- **Dataset extract**
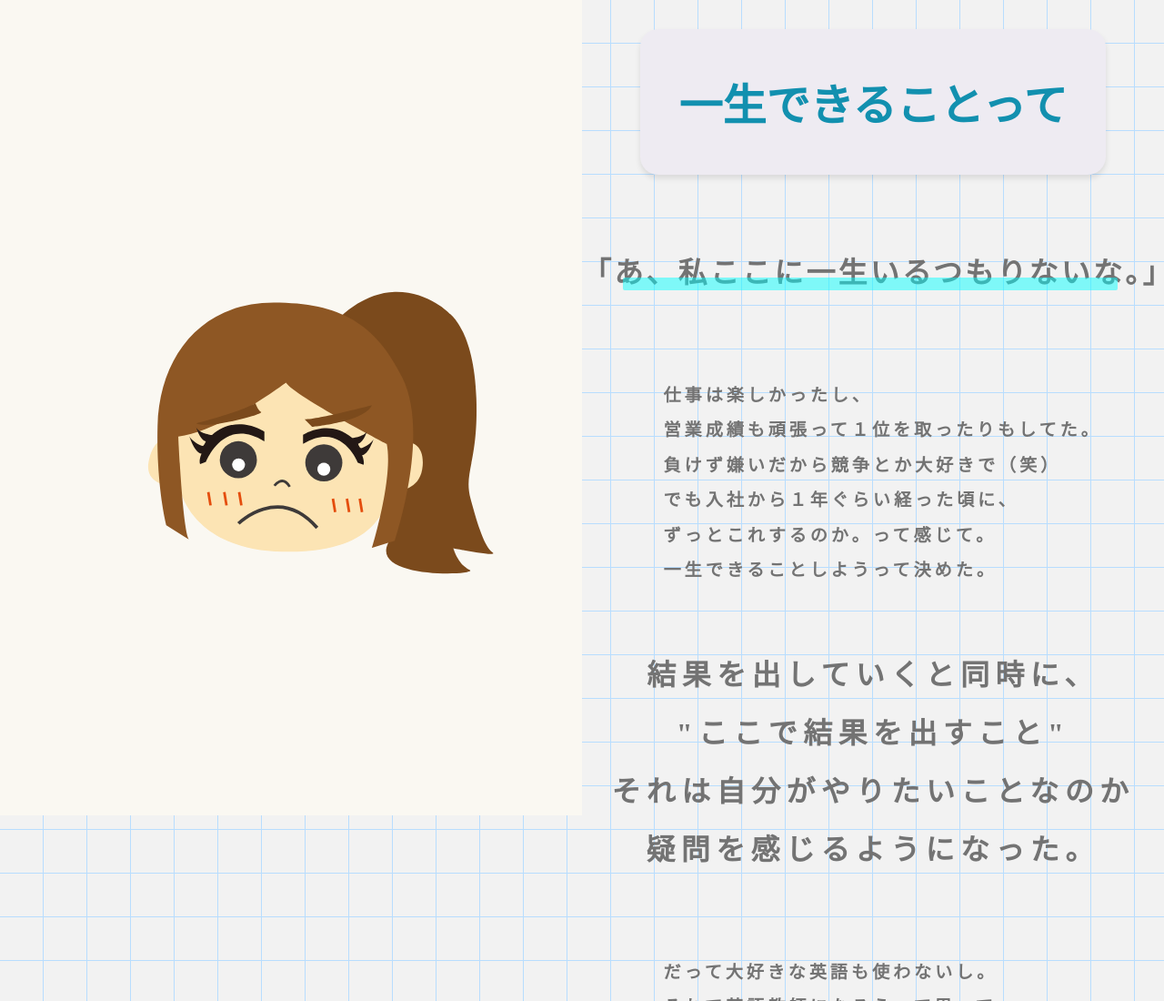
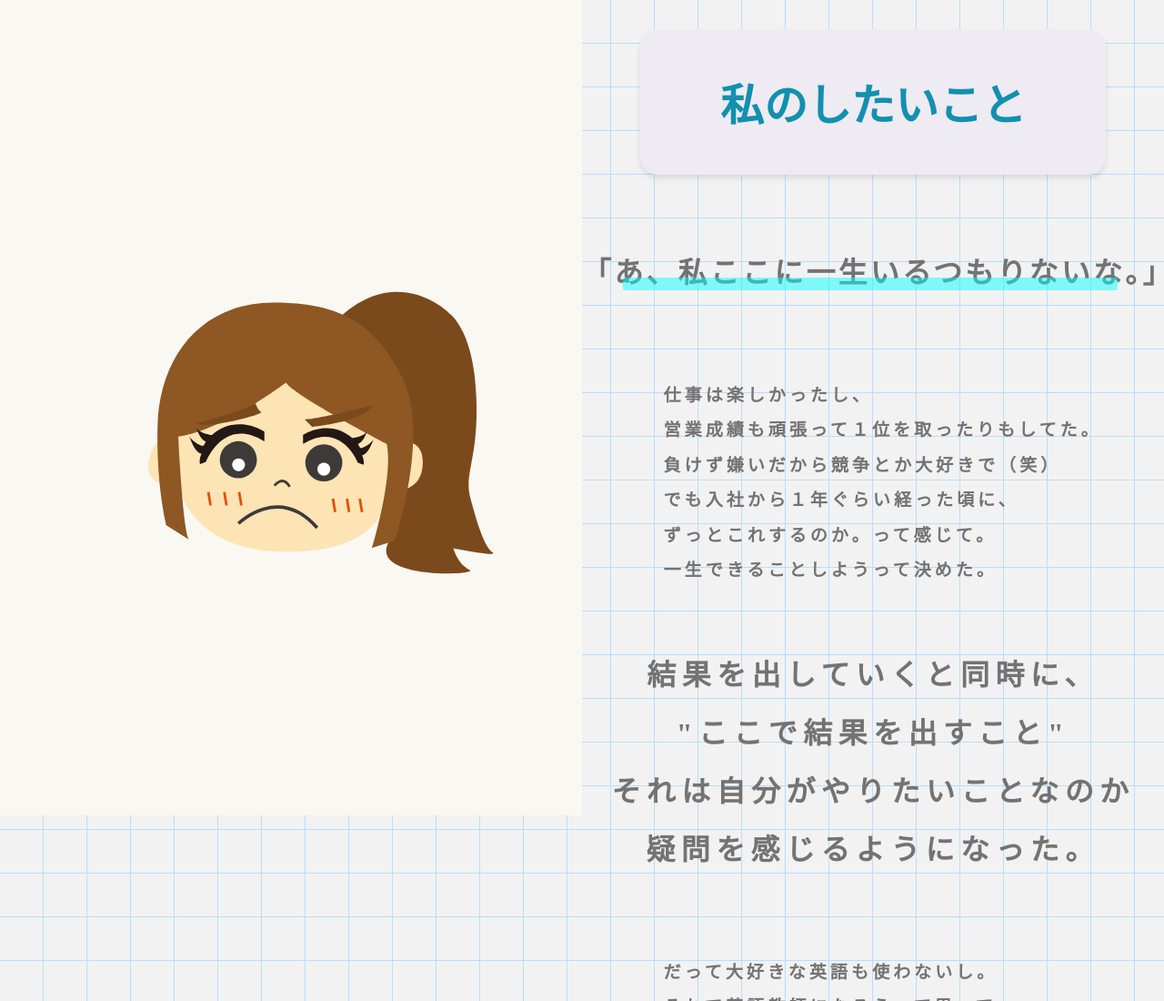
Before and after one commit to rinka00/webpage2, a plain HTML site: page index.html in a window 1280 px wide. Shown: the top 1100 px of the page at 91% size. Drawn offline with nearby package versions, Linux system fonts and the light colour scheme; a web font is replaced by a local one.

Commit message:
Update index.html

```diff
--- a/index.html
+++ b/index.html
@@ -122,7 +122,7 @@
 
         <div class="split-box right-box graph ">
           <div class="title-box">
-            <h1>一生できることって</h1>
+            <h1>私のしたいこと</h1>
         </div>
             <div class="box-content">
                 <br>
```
---
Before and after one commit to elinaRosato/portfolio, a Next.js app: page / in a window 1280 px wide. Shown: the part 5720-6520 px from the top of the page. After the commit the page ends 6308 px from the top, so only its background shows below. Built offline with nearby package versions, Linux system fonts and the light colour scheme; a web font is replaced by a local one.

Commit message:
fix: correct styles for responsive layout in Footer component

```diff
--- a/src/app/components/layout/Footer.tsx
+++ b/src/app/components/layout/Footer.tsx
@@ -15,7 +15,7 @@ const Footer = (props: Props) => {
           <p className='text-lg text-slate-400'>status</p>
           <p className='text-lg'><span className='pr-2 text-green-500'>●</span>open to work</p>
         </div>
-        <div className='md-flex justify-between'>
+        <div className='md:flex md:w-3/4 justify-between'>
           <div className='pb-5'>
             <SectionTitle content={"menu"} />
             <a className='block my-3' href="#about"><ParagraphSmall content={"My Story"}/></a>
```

- **Exercise prompt**
Your task is to copy every line of the entries that contains the string "Footer".

- **Answer space**
fix: correct styles for responsive layout in Footer component
--- a/src/app/components/layout/Footer.tsx
+++ b/src/app/components/layout/Footer.tsx
@@ -15,7 +15,7 @@ const Footer = (props: Props) => {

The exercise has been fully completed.